Erdogan’s political opponents have criticised him for allowing in so many refugees, and even the new opposition mayor of Istanbul – who campaigned on a ticket of inclusiveness – has said Turks are suffering because of the Syrian influx.
“We will make an effort to create a basis for Syrian migrants to return to their homeland, their free homeland,” Ekrem Imamoglu told Reuters last month.
“Otherwise, we will have some security concerns that would really trouble us all, and there would be street clashes.”
On the night that Imamoglu won the mayoralty, a hashtag spread across social media – “Suriyeliler Defoluyor”, roughly meaning “Syrians, Get Out”.
On June 30, a few blocks away from the brothers’ shop, two Syrians who work next door to each other at a gold store and an electronics shop heard that a mob was attacking Syrian shops.
“We packed up quickly and left,” one of the electronics shop employees, who asked for his name not be used, told Reuters a few days after the incident.

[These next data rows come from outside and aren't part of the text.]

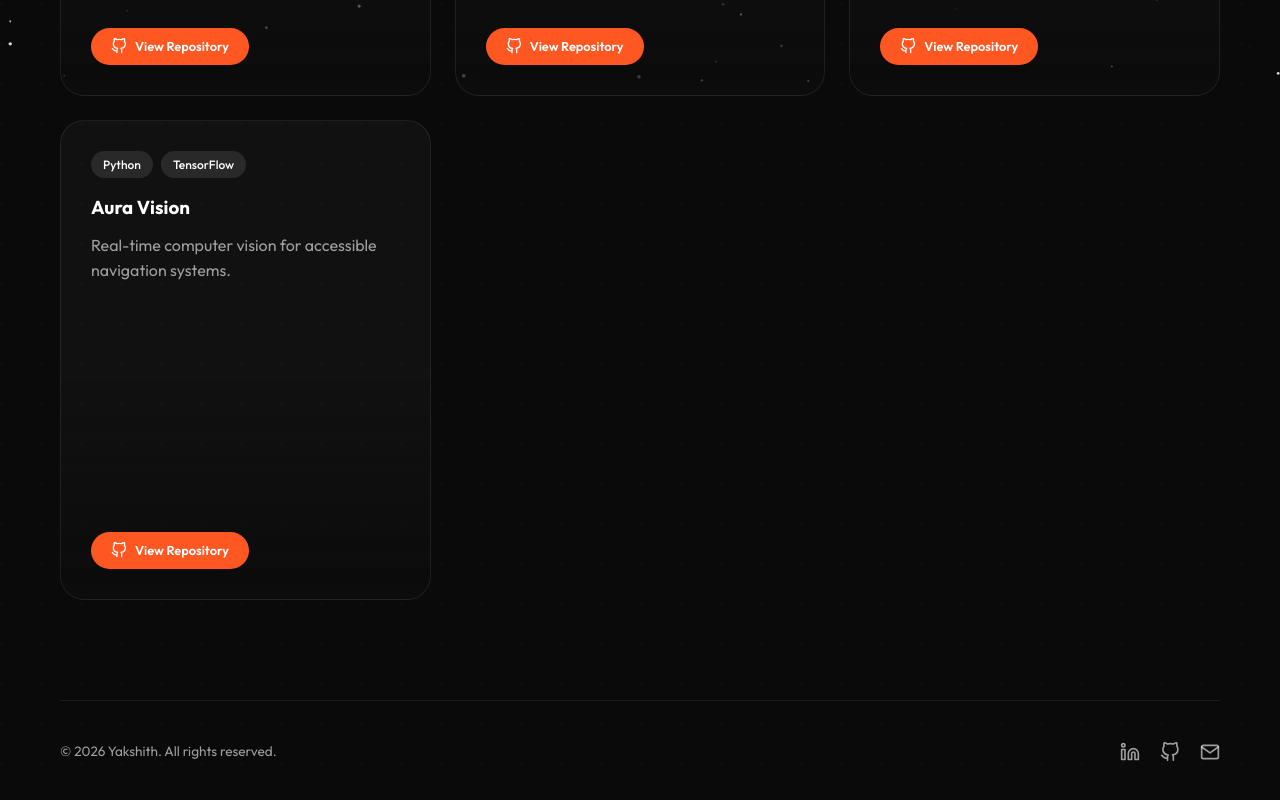
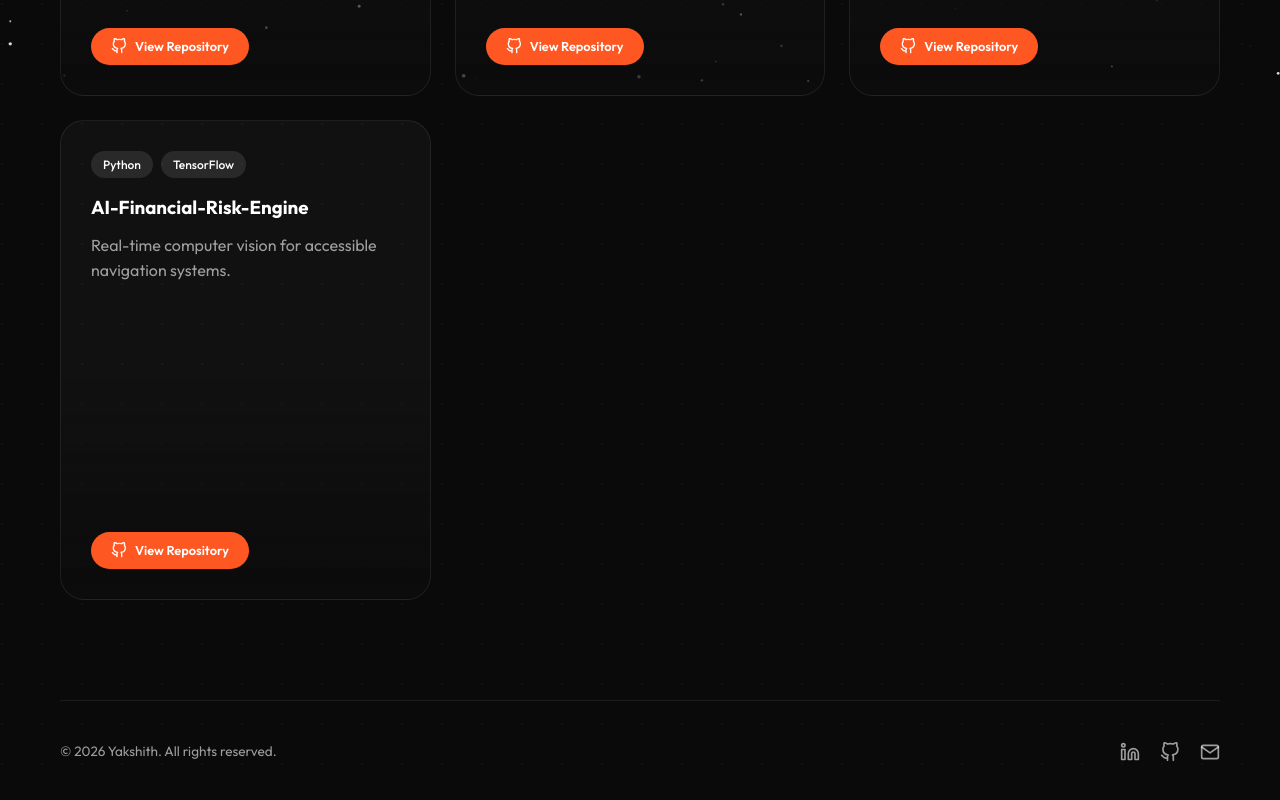
Before and after one commit to yakshithmekala/Portfolio-Yakshith, a website built with Vite: page projects.html in a window 1280 px wide. Shown: the part 718-1518 px from the top of the page. Built offline with nearby package versions, Linux system fonts and the light colour scheme.

Commit message:
Update project name to AI-Financial-Risk-Engine and update GitHub link

```diff
--- a/projects.html
+++ b/projects.html
@@ -134,12 +134,12 @@
                     </span>
                 </div>
             </a>
-            <a href="https://github.com/yakshithmekala/aura-vision" target="_blank" class="project-card reveal">
+            <a href="https://github.com/yakshithmekala/AI-Financial-Risk-Engine" target="_blank" class="project-card reveal">
                 <div class="project-tags">
                     <span class="tag">Python</span>
                     <span class="tag">TensorFlow</span>
                 </div>
-                <h3>Aura Vision</h3>
+                <h3>AI-Financial-Risk-Engine</h3>
                 <p style="color: var(--text-secondary); margin-top: 10px;">Real-time computer vision for accessible navigation systems.</p>
                 <div style="margin-top: auto; padding-top: 20px;">
                     <span class="btn btn-primary" style="padding: 8px 20px; font-size: 0.8rem; display: flex; align-items: center; gap: 8px; width: fit-content;">
```
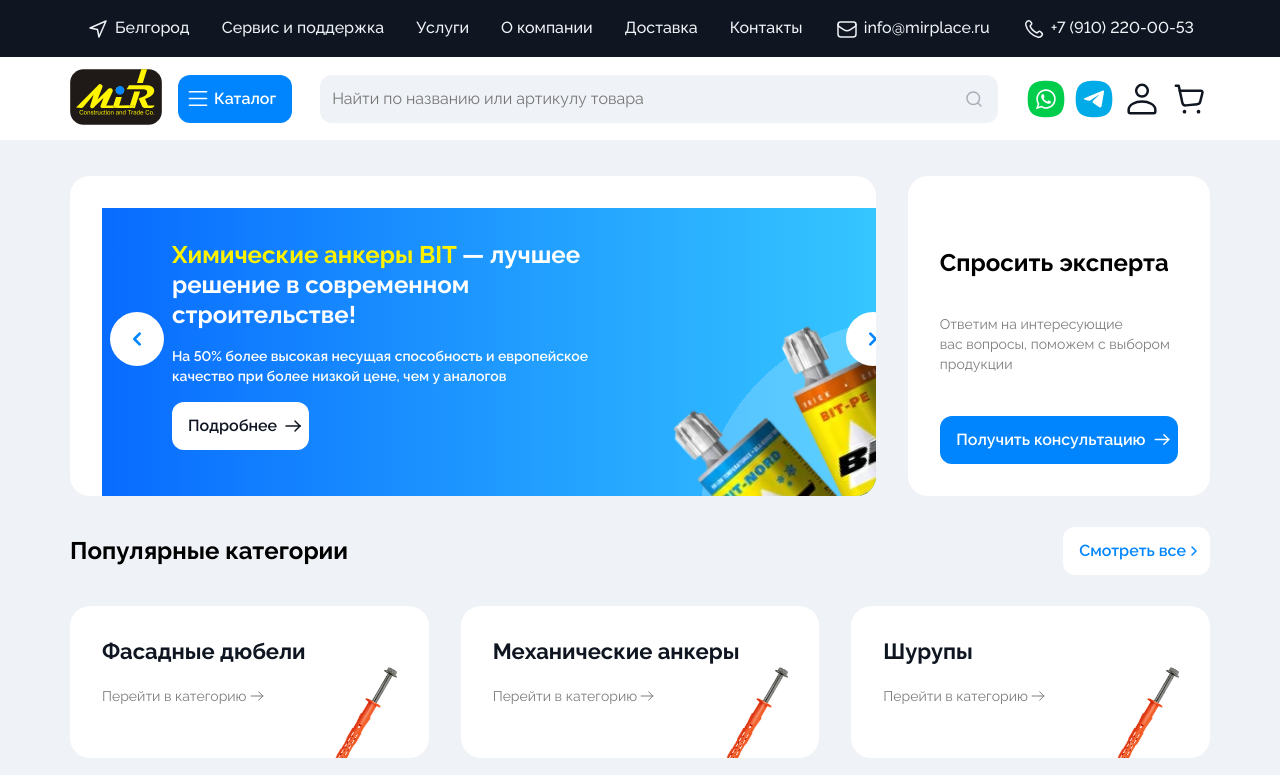
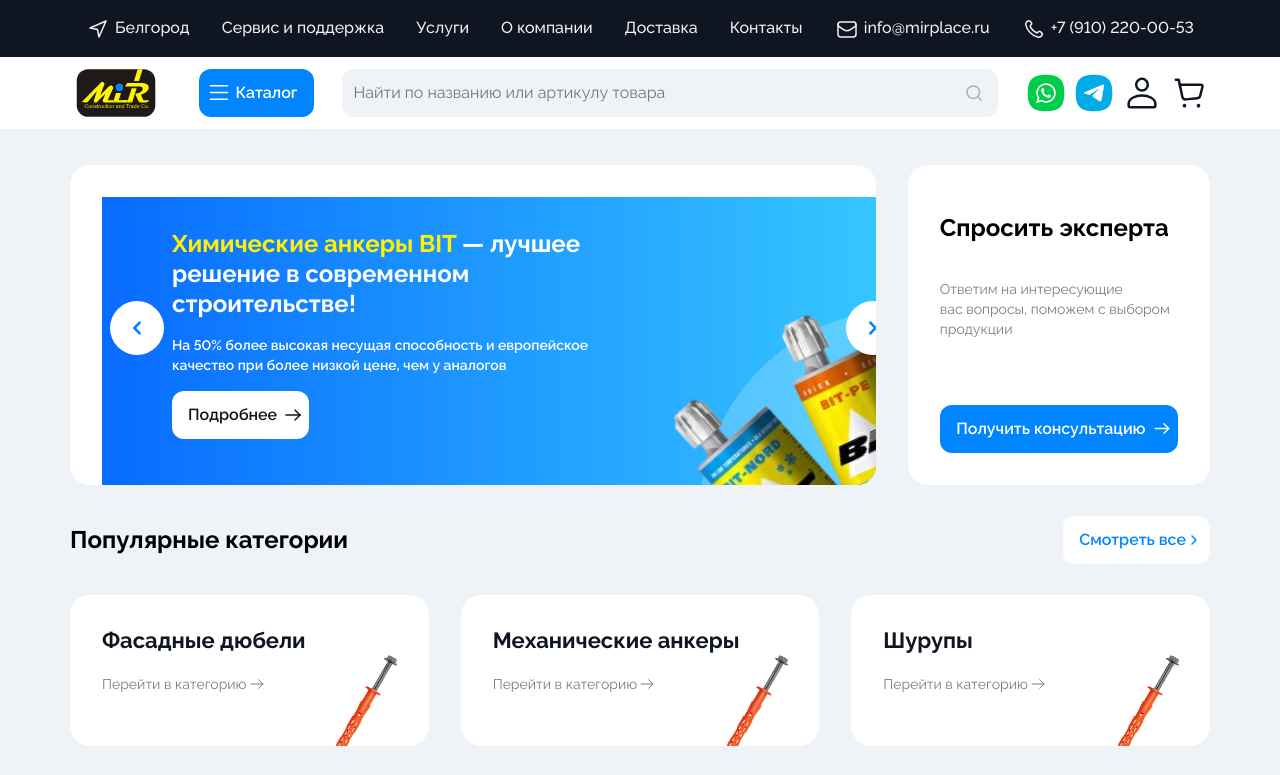
Before and after one commit to thrashches/mirplace-frontend, a website built with Parcel: page index.html in a window 1280 px wide. Shown: the top 775 px of the page. Built offline with nearby package versions, Linux system fonts and the light colour scheme.

Commit message:
Small grid fixes

```diff
--- a/css/style.css
+++ b/css/style.css
@@ -92,19 +92,34 @@
 }
 
 .main-navbar {
-  display: flex;
-  flex-direction: row;
+  display: grid;
+  grid-template-columns: 1fr 2fr;
+  grid-template-rows: 1fr;
   align-items: center;
-  gap: 16px;
-  justify-content: space-between;
+  column-gap: 16px;
+}
+
+@media (min-width: 576px) {
+  .main-navbar {
+    grid-template-columns: 1fr 2fr 1fr;
+  }
+}
+
+@media (min-width: 768px) {
+  .main-navbar {
+    grid-template-columns: 1fr 1fr 6fr 1fr;
+  }
 }
 
 .logo {
-  display: inline-block;
+  display: block;
+  /*padding: 24px;*/
   width: 92px;
-  height: 56px;
+  height: 48px;
   content: " ";
   background-image: url("../img/svg/Logo.svg");
+  background-size: 92px 48px;
+  background-repeat: no-repeat;
 }
 
 .icon-link {
@@ -252,7 +267,9 @@
 }
 
 .btn-menu {
+  width: 100%;
   padding-left: 36px !important;
+  box-sizing: border-box;
 }
 
 .btn-menu::before {
@@ -514,6 +531,7 @@
 
 .card__footer {
   display: flex;
+  padding-top: 16px;
   width: 100%;
 }
 
--- a/index.html
+++ b/index.html
@@ -196,7 +196,7 @@
           </div>
         </div>
         <div class="card">
-          <div class="col m-24">
+          <div class="col">
             <h3 class="section-header">Спросить эксперта</h3>
             <p class="text-secondary">
               Ответим на интересующие вас вопросы, поможем с выбором продукции
```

Speaking Arabic with an Aleppo accent, he waved his hand at the empty glass case in front of him. “I usually have phones displayed here, but until now we’re a bit afraid. We’re not showcasing our merchandise because the situation isn’t stable.”
The mob destroyed the gold store’s glass storefront, despite the metal shutters that were drawn down. The electronics shop’s security camera, signs and lights were smashed.
Days later, the signs remained broken. The shopkeepers plan to put up new signs in Turkish, both to protect themselves and because Istanbul’s governor announced last week that shops must ensure at least 75% of signage is in Turkish, not Arabic.
Following the Kucukcekmece attack, Istanbul’s police headquarters said they captured five suspects linked to social media accounts that put out the hashtags “Syrians Get Out” and “I Don’t Want Syrians in My Country”.
Police also said an investigation found a messaging group with 58 members was responsible for inciting the clashes in Kucukcekmece, and 11 members have been detained as investigations continue. Syrians expressed relief that police were acting.
“We are staying, we can’t give up or anything,” said Mustafa. “We can’t close up, how would we live?”
Most shopkeepers said they hoped that things will not get worse and that changing their signs to Turkish will ease tension. Some said the clashes were occasional waves of anger which did not represent how most Turks feel towards Syrians.
“Here it’s like a volcano: every five or six months we have an explosion,” said one customer.
(Reporting by Sarah Dadouch; Additional reporting by Ezgi Erkoyun; Editing by Dominic Evans and Alexandra Hudson)